- _Problem_: Scan the entries for lines containing the string "corr". Reply with how many there are, and nothing else.

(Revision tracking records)
== Segment start ==

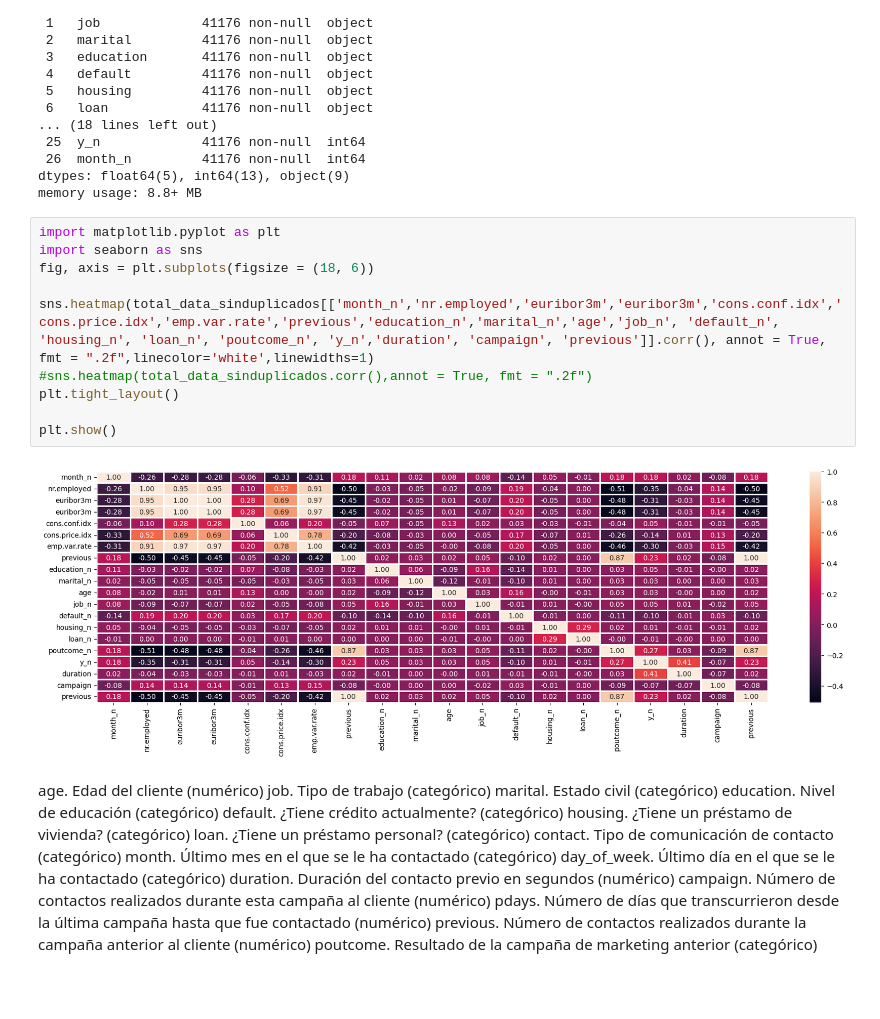
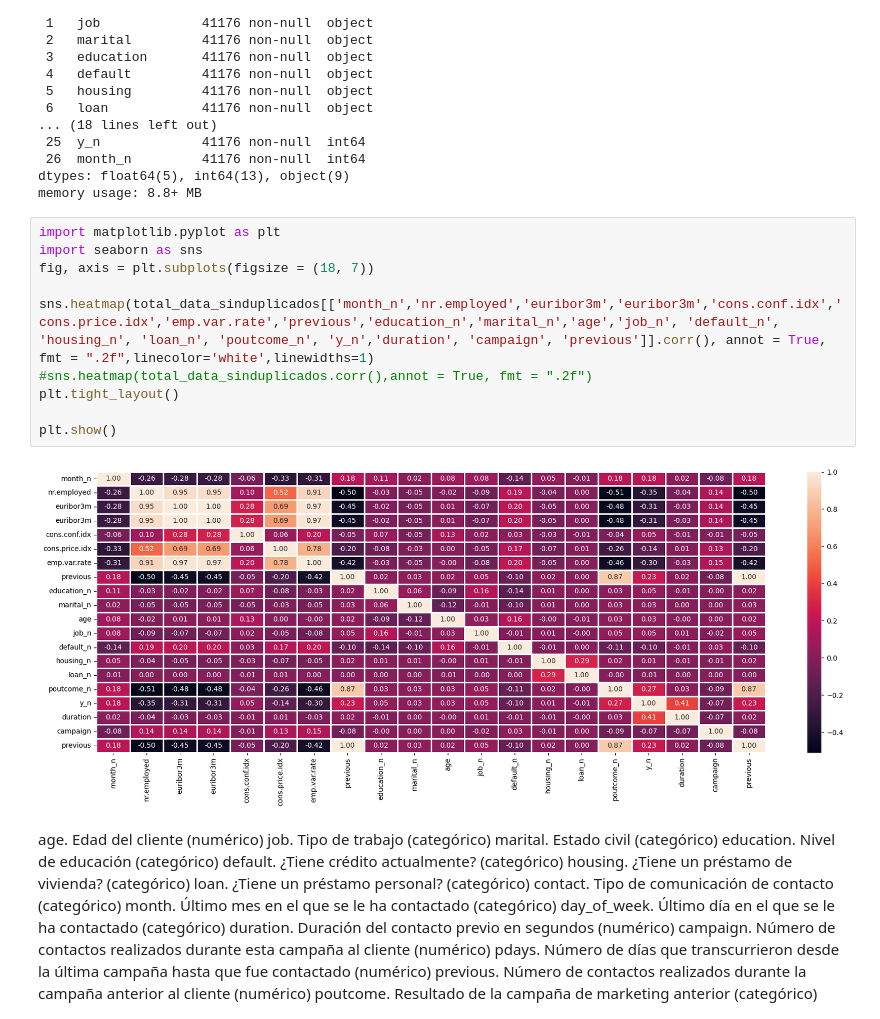
Before and after one commit to OlgaKurganova/regresion_logistica, a Jupyter notebook: src/explore.ipynb, the cells around one changed output. Drawn from its saved outputs; the diff is of its cells as text; blank space fills up the shorter version.

```diff
--- a/src/explore.ipynb
+++ b/src/explore.ipynb
@@ -202,15 +202,15 @@ memory usage: 8.8+ MB
 # %%
 import matplotlib.pyplot as plt
 import seaborn as sns
-fig, axis = plt.subplots(figsize = (18, 6))
+fig, axis = plt.subplots(figsize = (18, 7))
 
 sns.heatmap(total_data_sinduplicados[['month_n','nr.employed','euribor3m','euribor3m','cons.conf.idx','cons.price.idx','emp.var.rate','previous','education_n','marital_n','age','job_n', 'default_n', 'housing_n', 'loan_n', 'poutcome_n', 'y_n','duration', 'campaign', 'previous']].corr(), annot = True, fmt = ".2f",linecolor='white',linewidths=1)
 #sns.heatmap(total_data_sinduplicados.corr(),annot = True, fmt = ".2f")
 plt.tight_layout()
 
 plt.show()
 # %% [output]
-[figure, old version]
+[figure, new version]
 # %% [markdown]
 age. Edad del cliente (numérico)
 job. Tipo de trabajo (categórico)
```
Also changed, not shown: parts of 13 cells of this notebook, 1 other file.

== Segment end ==

- _Result for this exercise_: 2